Data for the task.
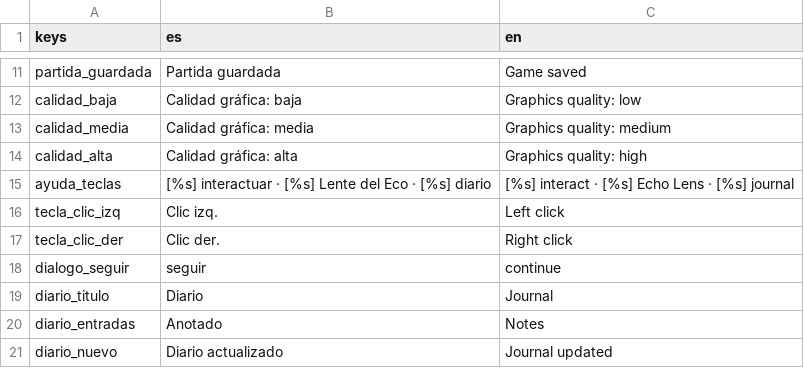
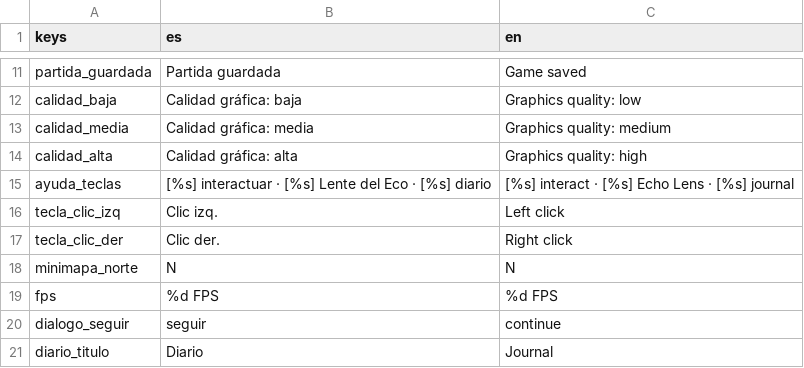
Before and after one commit to AlejandroVecchio/eromash-aventura, a CSV file: textos/textos.csv, drawn as a sheet; only a part is shown, gaps mark what is left out; the shorter side is filled out with more unchanged rows; the diff names each change by its address in the sheet, - before the commit and + after, or states it on an @@ line.

```diff
--- a/textos/textos.csv
+++ b/textos/textos.csv
+row 18: minimapa_norte | N | N
+row 19: fps | %d FPS | %d FPS
```
Also changed, not shown: 18 other files.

Task description.
I'd like the material duplicated exactly, without its pictures.

Task output.
Before and after one commit to AlejandroVecchio/eromash-aventura, a CSV file: textos/textos.csv, drawn as a sheet; only a part is shown, gaps mark what is left out; the shorter side is filled out with more unchanged rows; the diff names each change by its address in the sheet, - before the commit and + after, or states it on an @@ line.

```diff
--- a/textos/textos.csv
+++ b/textos/textos.csv
+row 18: minimapa_norte | N | N
+row 19: fps | %d FPS | %d FPS
```
Also changed, not shown: 18 other files.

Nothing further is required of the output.